▸ What to work on
Copy every line of the data that contains the string "Token".

+--

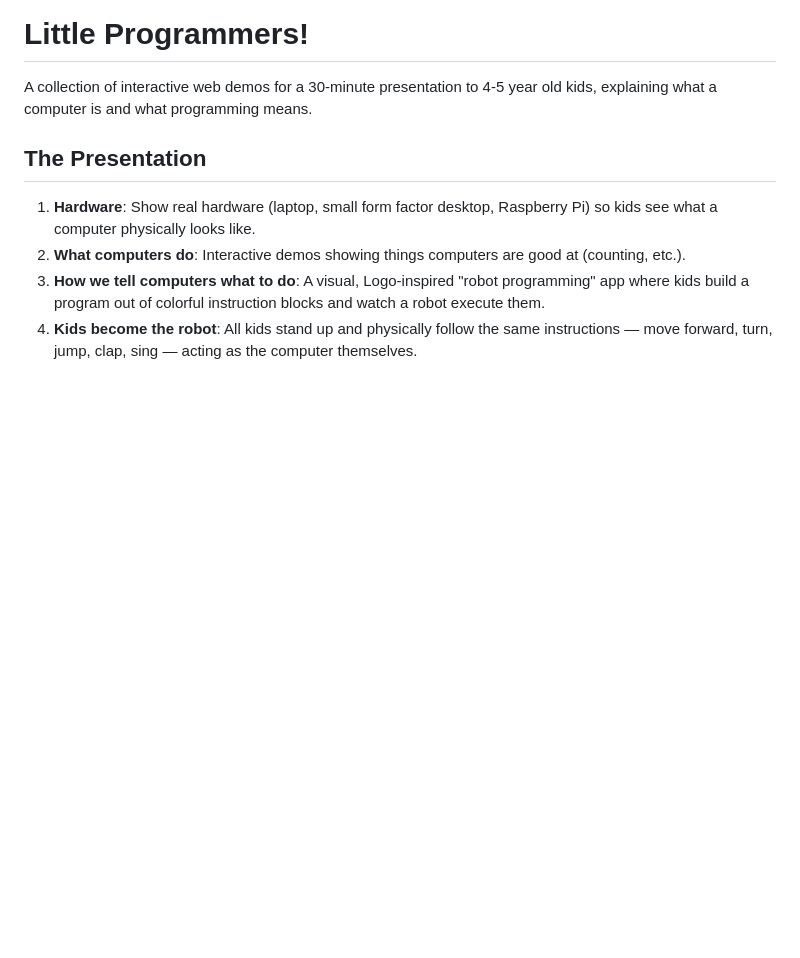
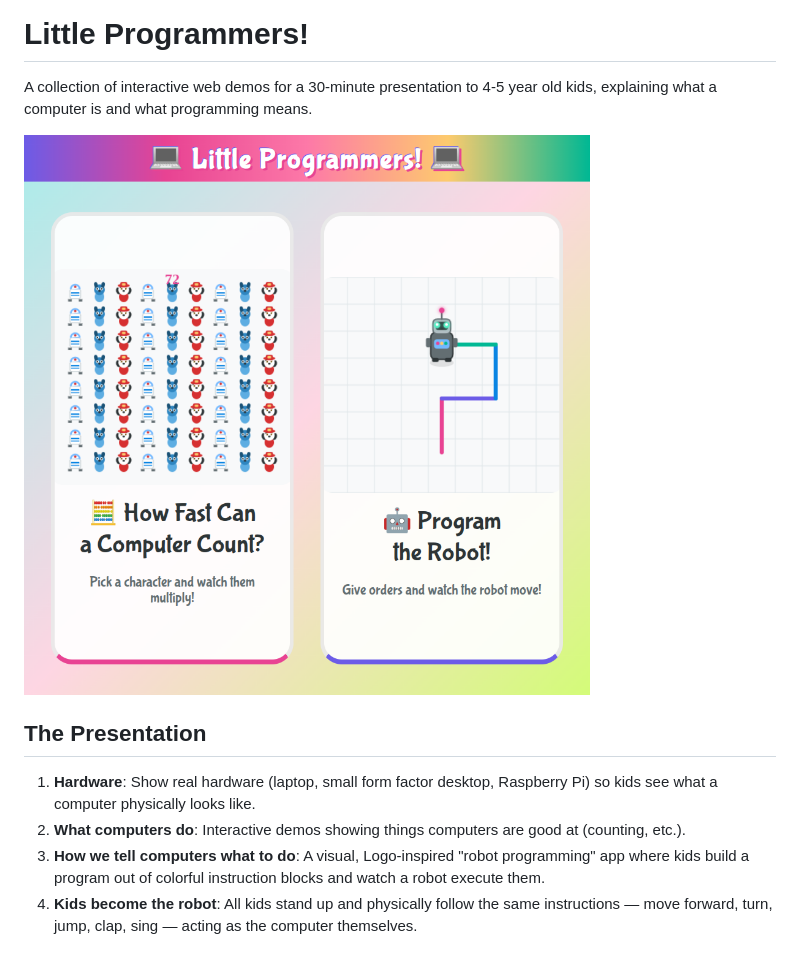
Before and after one commit to ahachete/littleprogrammers, a Markdown page: README.md, the part around the change. GitHub-like rendering; pictures changed too: docs/screenshot-index.png (added); blank space fills up the shorter version.

Commit message:
Add a screenshot to README.md

```diff
--- a/README.md
+++ b/README.md
@@ -2,6 +2,8 @@
 
 A collection of interactive web demos for a 30-minute presentation to 4-5 year old kids,
 explaining what a computer is and what programming means.
+
+![Little Programmers launcher](docs/screenshot-index.png)
 
 
 ## The Presentation
```
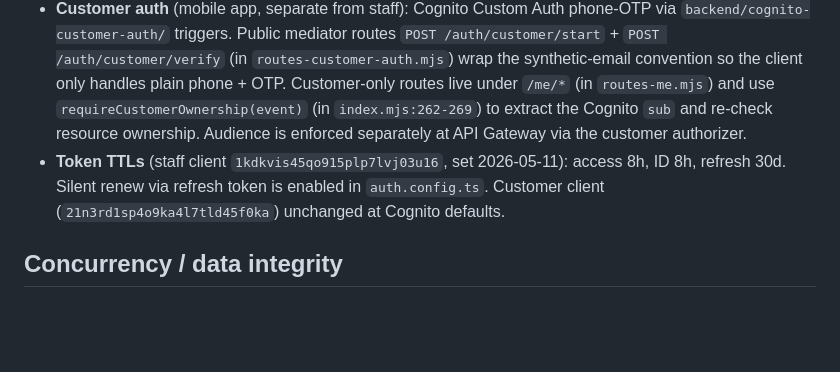
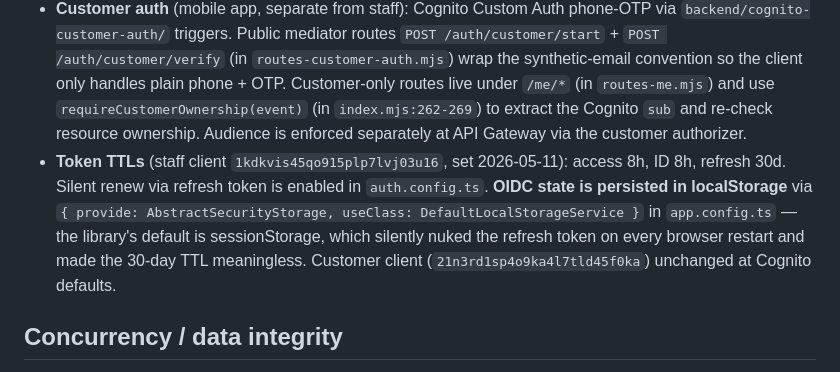
Before and after one commit to alekscortez/ff-reservations, a Markdown page: CLAUDE.md, the part around the change. Drawn GitHub-style; blank space fills up the shorter version.

Commit message:
docs(claude): note OIDC localStorage override in Auth model
The default sessionStorage trap was non-obvious and silently broke the
30-day refresh TTL. Document the override so the next reader doesn't
spend time hunting it down.

Co-Authored-By: Claude Opus 4.7 (1M context) <noreply@anthropic.com>

```diff
--- a/CLAUDE.md
+++ b/CLAUDE.md
@@ -79,7 +79,7 @@ bash backend/lambda/deploy.sh            # deploy lambda (uses default AWS profi
 - Groups: `Admin`, `Staff` (managed). Users without a group fall through to the `unauthorized` page.
 - Frontend role guards live in `src/app/core/guards/` (`auth.guard.ts`, `role.guard.ts`, `admin.guard.ts`).
 - **Customer auth** (mobile app, separate from staff): Cognito Custom Auth phone-OTP via `backend/cognito-customer-auth/` triggers. Public mediator routes `POST /auth/customer/start` + `POST /auth/customer/verify` (in `routes-customer-auth.mjs`) wrap the synthetic-email convention so the client only handles plain phone + OTP. Customer-only routes live under `/me/*` (in `routes-me.mjs`) and use `requireCustomerOwnership(event)` (in `index.mjs:262-269`) to extract the Cognito `sub` and re-check resource ownership. Audience is enforced separately at API Gateway via the customer authorizer.
-- **Token TTLs** (staff client `1kdkvis45qo915plp7lvj03u16`, set 2026-05-11): access 8h, ID 8h, refresh 30d. Silent renew via refresh token is enabled in `auth.config.ts`. Customer client (`21n3rd1sp4o9ka4l7tld45f0ka`) unchanged at Cognito defaults.
+- **Token TTLs** (staff client `1kdkvis45qo915plp7lvj03u16`, set 2026-05-11): access 8h, ID 8h, refresh 30d. Silent renew via refresh token is enabled in `auth.config.ts`. **OIDC state is persisted in localStorage** via `{ provide: AbstractSecurityStorage, useClass: DefaultLocalStorageService }` in `app.config.ts` — the library's default is sessionStorage, which silently nuked the refresh token on every browser restart and made the 30-day TTL meaningless. Customer client (`21n3rd1sp4o9ka4l7tld45f0ka`) unchanged at Cognito defaults.
 
 ## Concurrency / data integrity
 
```
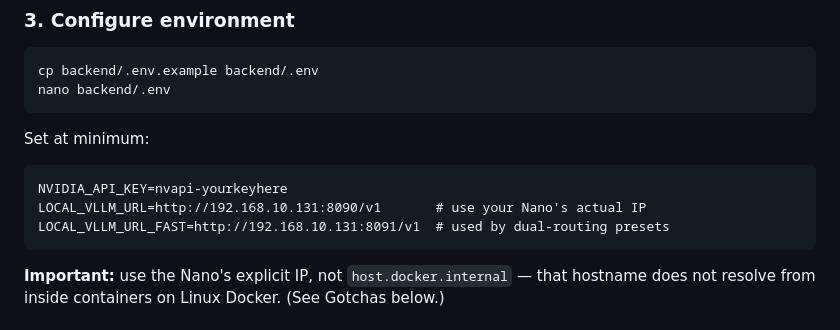
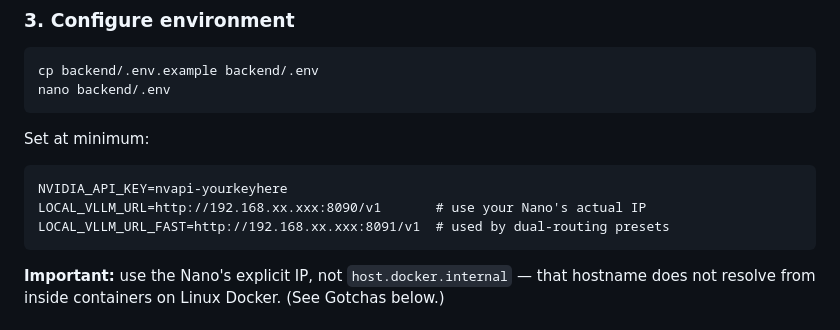
Before and after one commit to curtburk/data-designer-studio, a Markdown page: README.md, the part around one of its changes. Rendered like a GitHub page.

````diff
--- a/README.md
+++ b/README.md
@@ -103,8 +103,8 @@ Set at minimum:
 
 ```
 NVIDIA_API_KEY=nvapi-yourkeyhere
-LOCAL_VLLM_URL=http://192.168.10.131:8090/v1       # use your Nano's actual IP
-LOCAL_VLLM_URL_FAST=http://192.168.10.131:8091/v1  # used by dual-routing presets
+LOCAL_VLLM_URL=http://192.168.xx.xxx:8090/v1       # use your Nano's actual IP
+LOCAL_VLLM_URL_FAST=http://192.168.xx.xxx:8091/v1  # used by dual-routing presets
 ```
 
 **Important:** use the Nano's explicit IP, not `host.docker.internal` — that hostname does not resolve from inside containers on Linux Docker. (See Gotchas below.)
````
Also changed, not shown: other parts of README.md (+1 -1 lines).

+--

▸ Your response
-- **Token TTLs** (staff client `1kdkvis45qo915plp7lvj03u16`, set 2026-05-11): access 8h, ID 8h, refresh 30d. Silent renew via refresh token is enabled in `auth.config.ts`. Customer client (`21n3rd1sp4o9ka4l7tld45f0ka`) unchanged at Cognito defaults.
+- **Token TTLs** (staff client `1kdkvis45qo915plp7lvj03u16`, set 2026-05-11): access 8h, ID 8h, refresh 30d. Silent renew via refresh token is enabled in `auth.config.ts`. **OIDC state is persisted in localStorage** via `{ provide: AbstractSecurityStorage, useClass: DefaultLocalStorageService }` in `app.config.ts` — the library's default is sessionStorage, which silently nuked the refresh token on every browser restart and made the 30-day TTL meaningless. Customer client (`21n3rd1sp4o9ka4l7tld45f0ka`) unchanged at Cognito defaults.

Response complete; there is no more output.